Sheet sizes: Any sheet size up to 3000×1500mm
We don’t hold stock or special order any paper material, you will need to supply this to us. We advise you to purchase straight from GF Smith of Fenner paper two fantastic paper merchants for the creative industries. You can order the sample pack directly from them or if you are London based, you can browse through our samples pack in the studio.
On most papers, protective backing can’t be used as it rips the surface. Backing can be applied to some paper if it sticks successfully and peels off without causing damage. Since there are so many different types of papers and cards all ranging in GSM they react slightly differently to the laser.
We have established standard settings for different paper gsm ranging from 90gsm to 700 gsm. We also run a quick test of your supply to establish an optimum setting for your material. Usually cut at as fast a speed as possible with just the right power to cut through consistently.
Certain chemicals and dyes in papers produce more fumes than others which can cause heat / scorch marks on the top surface. There is no exact science to it but as a benchmark the thinner the paper being cut the less marks will occur. Some papers can be cut with little or no markings at all. The darker the tone of your paper or card the less visible burn marks will be. Other papers release fumes which can mark the surface with a yellow tinge, particularly on lighter tones. From our experience recycled stocks tend to produce a higher level of marks.

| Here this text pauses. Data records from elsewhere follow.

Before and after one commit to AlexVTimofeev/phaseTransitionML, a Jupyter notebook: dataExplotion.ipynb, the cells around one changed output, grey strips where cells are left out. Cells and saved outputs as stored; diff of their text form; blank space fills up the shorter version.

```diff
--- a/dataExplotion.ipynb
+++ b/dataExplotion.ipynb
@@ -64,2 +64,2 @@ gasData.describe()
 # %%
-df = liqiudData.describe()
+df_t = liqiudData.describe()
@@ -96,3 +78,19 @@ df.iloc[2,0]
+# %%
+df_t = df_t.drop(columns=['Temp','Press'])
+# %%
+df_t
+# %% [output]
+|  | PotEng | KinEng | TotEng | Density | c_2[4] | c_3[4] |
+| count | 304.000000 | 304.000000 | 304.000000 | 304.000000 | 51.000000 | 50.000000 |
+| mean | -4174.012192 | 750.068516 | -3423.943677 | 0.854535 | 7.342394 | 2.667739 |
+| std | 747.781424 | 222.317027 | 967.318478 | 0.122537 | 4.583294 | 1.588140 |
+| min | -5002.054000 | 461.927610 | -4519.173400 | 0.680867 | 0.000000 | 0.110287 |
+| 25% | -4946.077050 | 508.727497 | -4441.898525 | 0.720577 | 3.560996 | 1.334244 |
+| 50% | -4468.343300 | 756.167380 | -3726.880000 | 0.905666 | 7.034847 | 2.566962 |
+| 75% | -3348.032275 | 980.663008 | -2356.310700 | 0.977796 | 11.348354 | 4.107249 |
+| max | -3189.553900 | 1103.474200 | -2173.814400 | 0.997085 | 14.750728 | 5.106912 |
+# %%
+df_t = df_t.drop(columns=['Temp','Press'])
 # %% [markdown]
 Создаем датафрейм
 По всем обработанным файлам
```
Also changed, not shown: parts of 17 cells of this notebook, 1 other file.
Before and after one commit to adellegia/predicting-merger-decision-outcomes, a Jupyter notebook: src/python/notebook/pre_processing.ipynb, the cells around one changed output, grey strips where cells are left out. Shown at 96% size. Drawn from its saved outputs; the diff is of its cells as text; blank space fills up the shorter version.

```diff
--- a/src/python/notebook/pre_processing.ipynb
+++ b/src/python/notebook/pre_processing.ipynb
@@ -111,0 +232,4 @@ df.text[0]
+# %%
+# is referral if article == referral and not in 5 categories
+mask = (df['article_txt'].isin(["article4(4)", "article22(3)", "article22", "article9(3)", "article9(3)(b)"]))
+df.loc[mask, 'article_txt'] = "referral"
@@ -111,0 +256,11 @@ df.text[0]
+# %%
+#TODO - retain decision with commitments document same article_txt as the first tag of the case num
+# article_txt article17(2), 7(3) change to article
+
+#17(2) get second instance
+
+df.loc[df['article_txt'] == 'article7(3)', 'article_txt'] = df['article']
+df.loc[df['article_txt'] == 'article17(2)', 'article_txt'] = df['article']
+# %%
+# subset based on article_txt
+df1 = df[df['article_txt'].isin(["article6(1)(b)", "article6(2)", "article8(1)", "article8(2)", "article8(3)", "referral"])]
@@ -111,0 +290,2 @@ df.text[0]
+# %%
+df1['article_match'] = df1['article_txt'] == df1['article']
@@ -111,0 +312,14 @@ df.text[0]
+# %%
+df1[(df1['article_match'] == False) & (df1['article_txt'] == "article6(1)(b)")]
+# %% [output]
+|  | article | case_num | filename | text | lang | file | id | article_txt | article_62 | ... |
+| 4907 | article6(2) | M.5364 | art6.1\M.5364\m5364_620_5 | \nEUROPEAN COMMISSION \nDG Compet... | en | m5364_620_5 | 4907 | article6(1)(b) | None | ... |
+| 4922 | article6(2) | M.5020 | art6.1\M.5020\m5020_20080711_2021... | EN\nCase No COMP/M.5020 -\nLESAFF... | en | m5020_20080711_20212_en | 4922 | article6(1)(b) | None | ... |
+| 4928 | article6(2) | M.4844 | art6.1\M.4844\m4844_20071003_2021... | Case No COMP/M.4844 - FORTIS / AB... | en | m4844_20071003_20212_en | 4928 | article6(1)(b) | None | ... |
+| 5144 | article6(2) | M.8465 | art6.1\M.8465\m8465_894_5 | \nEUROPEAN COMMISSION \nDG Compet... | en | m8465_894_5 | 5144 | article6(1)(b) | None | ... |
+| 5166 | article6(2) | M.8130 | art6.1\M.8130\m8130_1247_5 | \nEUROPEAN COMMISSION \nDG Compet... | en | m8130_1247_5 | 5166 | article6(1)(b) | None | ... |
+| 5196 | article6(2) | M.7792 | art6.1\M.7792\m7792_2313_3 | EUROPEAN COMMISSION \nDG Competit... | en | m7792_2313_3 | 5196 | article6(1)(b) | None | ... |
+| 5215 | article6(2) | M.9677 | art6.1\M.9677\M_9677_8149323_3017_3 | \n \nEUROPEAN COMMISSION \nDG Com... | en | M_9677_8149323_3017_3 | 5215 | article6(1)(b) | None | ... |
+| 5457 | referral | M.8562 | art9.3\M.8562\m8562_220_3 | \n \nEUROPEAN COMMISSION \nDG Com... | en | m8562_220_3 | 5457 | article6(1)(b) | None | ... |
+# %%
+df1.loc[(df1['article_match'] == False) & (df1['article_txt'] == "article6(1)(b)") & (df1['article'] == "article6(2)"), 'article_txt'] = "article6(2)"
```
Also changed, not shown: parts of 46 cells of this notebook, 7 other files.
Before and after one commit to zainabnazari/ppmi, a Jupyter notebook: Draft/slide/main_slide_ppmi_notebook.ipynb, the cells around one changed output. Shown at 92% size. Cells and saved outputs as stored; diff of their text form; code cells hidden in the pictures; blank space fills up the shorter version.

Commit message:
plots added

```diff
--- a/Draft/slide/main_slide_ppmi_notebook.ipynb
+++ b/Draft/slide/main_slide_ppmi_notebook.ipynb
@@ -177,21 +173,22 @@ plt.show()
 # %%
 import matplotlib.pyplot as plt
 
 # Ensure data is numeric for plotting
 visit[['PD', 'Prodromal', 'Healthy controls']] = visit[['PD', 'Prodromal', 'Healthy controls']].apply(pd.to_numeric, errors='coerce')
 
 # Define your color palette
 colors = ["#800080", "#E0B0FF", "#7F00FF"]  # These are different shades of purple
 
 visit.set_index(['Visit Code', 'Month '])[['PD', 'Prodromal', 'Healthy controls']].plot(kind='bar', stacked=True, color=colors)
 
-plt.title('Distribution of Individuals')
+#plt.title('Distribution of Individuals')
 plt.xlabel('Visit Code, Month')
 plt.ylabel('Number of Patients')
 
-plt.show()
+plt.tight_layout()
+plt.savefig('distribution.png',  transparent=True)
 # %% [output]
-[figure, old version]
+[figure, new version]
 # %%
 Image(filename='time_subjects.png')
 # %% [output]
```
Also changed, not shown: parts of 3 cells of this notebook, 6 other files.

Where possible we try to float sheets of paper using aluminium lamella to keep reverse markings to a minimum. If your artwork is quite dense this will not be possible and will need to use honey comb.
When using the honeycomb laser bed marks will be evident on the reverse side of the paper where the laser comes in contact with the honeycomb cells. Heat from the laser causes residues on the honeycomb to transfer back onto the material. We try to keep this to an absolute minimum using a low laser power but unfortunately sometimes it is unpreventable.
As a benchmark, we recommend that minimum cut widths be no smaller than the corresponding thickness of the material and no thinner than 1mm. Any smaller will make your cut outs very fragile. See more on cut widths and Kerf (how much the laser takes away.)
Just like cutting paper, engraving requires testing to establish how certain stocks react to the laser. In most case the laser will engrave and slightly discolour the paper surface producing a very subtle brown / orange marking. On some stocks, the engraving will not mark at all and just appear recessed. We always recommend having a sample made up prior to running a larger batch to determine the best engraved result.